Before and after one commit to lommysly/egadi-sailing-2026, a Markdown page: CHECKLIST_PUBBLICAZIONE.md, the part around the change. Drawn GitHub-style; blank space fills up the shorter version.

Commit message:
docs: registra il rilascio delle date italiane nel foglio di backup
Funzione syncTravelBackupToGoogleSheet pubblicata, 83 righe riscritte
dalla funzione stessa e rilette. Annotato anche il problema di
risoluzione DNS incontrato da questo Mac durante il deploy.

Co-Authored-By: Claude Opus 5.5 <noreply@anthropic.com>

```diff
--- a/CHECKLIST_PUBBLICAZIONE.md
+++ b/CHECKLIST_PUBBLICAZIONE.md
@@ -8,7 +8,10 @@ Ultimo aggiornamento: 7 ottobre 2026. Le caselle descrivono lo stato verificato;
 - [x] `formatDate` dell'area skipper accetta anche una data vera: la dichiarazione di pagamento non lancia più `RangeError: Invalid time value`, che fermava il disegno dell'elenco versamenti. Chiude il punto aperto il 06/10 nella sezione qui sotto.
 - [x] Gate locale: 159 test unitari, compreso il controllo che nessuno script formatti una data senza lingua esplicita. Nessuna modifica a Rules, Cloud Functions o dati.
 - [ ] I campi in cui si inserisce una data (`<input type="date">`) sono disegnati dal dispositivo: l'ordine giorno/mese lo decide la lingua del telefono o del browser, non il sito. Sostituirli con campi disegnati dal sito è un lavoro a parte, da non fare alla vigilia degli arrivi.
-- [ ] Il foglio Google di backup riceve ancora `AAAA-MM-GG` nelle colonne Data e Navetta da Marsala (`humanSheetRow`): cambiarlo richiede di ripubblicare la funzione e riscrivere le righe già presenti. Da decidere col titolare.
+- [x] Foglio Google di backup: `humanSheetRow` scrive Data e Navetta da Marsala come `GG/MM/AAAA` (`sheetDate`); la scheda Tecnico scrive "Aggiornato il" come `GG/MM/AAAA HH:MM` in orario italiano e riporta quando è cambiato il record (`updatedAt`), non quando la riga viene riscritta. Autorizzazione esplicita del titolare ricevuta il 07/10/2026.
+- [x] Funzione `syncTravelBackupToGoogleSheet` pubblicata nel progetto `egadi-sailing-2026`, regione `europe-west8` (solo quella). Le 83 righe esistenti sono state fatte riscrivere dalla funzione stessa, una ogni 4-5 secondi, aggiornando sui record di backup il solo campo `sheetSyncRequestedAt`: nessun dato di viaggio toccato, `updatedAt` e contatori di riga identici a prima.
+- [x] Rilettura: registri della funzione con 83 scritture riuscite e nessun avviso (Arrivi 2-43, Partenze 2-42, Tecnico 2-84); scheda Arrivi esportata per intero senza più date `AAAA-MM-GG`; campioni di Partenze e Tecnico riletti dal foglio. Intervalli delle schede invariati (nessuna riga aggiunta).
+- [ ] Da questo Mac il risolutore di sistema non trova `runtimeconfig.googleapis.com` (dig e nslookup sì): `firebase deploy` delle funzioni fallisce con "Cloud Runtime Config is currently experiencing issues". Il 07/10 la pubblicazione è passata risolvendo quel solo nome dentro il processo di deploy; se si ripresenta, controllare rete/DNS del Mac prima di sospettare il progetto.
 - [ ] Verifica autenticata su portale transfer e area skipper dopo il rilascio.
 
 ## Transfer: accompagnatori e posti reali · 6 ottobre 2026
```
++++++++
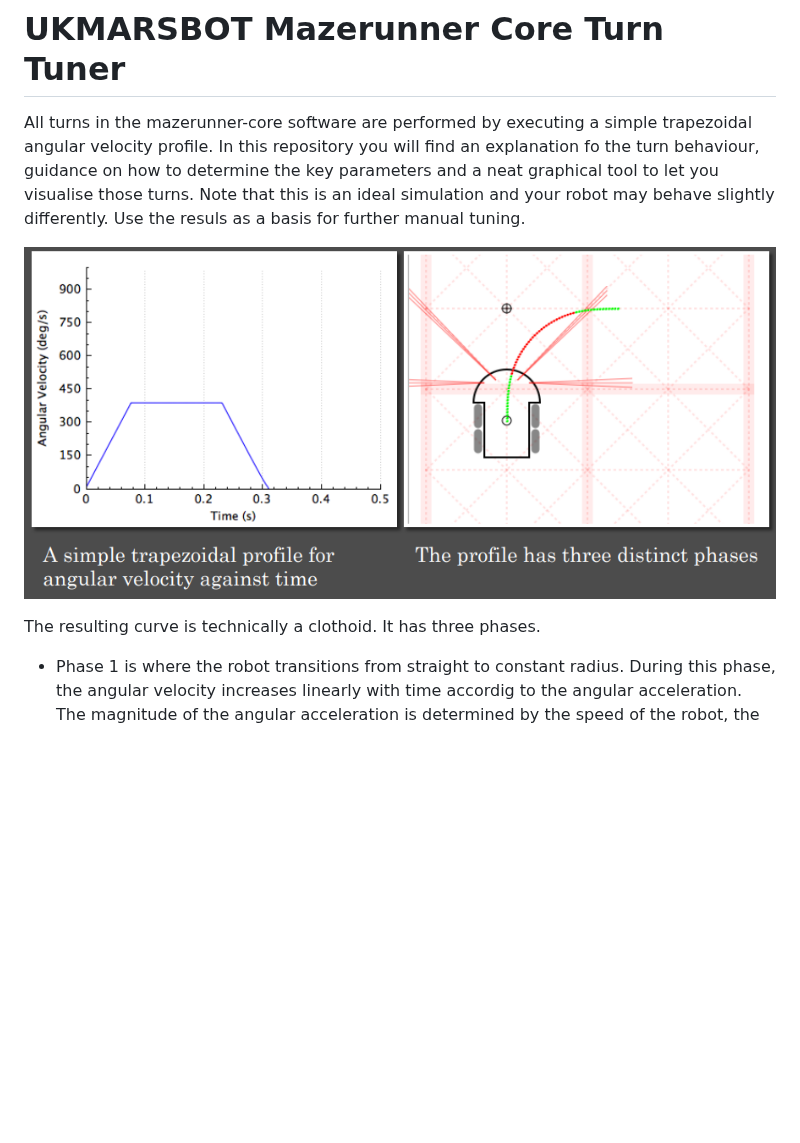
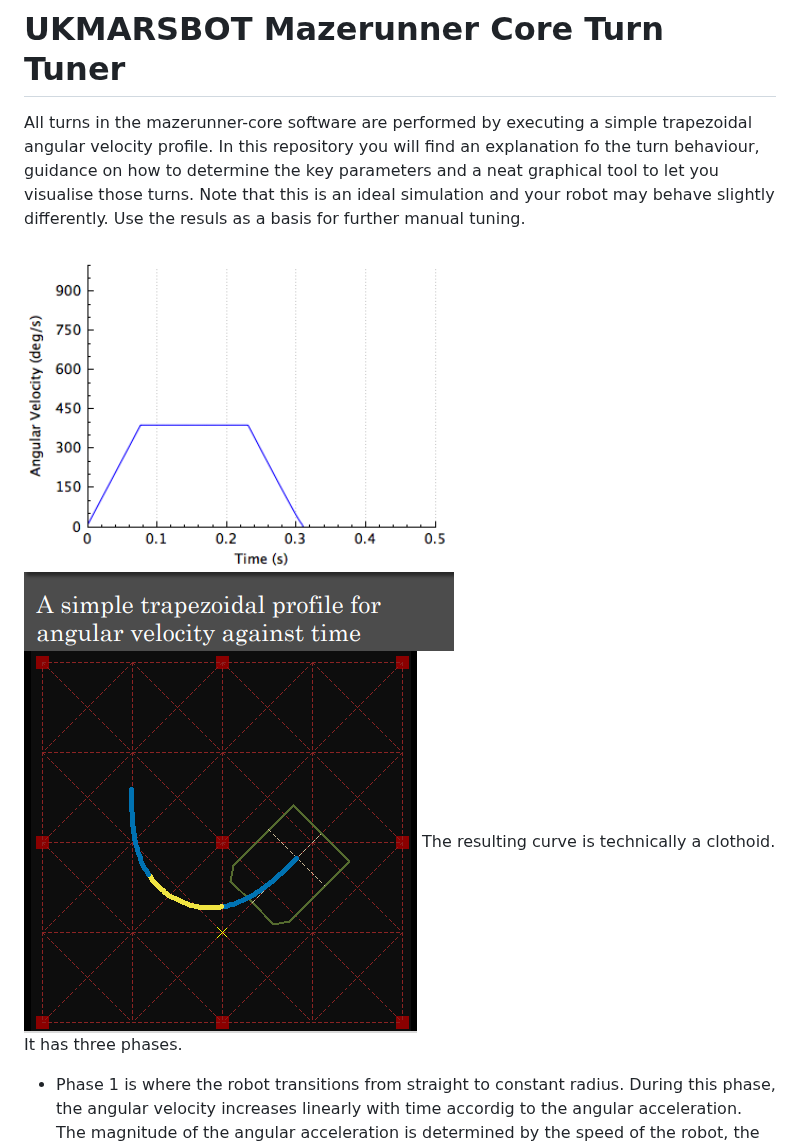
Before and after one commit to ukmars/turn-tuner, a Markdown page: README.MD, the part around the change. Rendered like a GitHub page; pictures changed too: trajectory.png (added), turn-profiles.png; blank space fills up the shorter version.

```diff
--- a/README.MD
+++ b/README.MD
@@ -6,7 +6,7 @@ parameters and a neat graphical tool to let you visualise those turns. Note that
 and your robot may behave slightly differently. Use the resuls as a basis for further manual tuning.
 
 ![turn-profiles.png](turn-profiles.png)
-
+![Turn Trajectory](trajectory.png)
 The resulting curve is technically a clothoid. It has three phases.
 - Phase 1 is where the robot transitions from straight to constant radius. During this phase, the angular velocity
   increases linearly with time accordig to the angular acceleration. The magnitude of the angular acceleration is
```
++++++++
Exercise brief:
Using the data above, return each line that includes the word "robot".

Output for this task:
 and your robot may behave slightly differently. Use the resuls as a basis for further manual tuning.
 - Phase 1 is where the robot transitions from straight to constant radius. During this phase, the angular velocity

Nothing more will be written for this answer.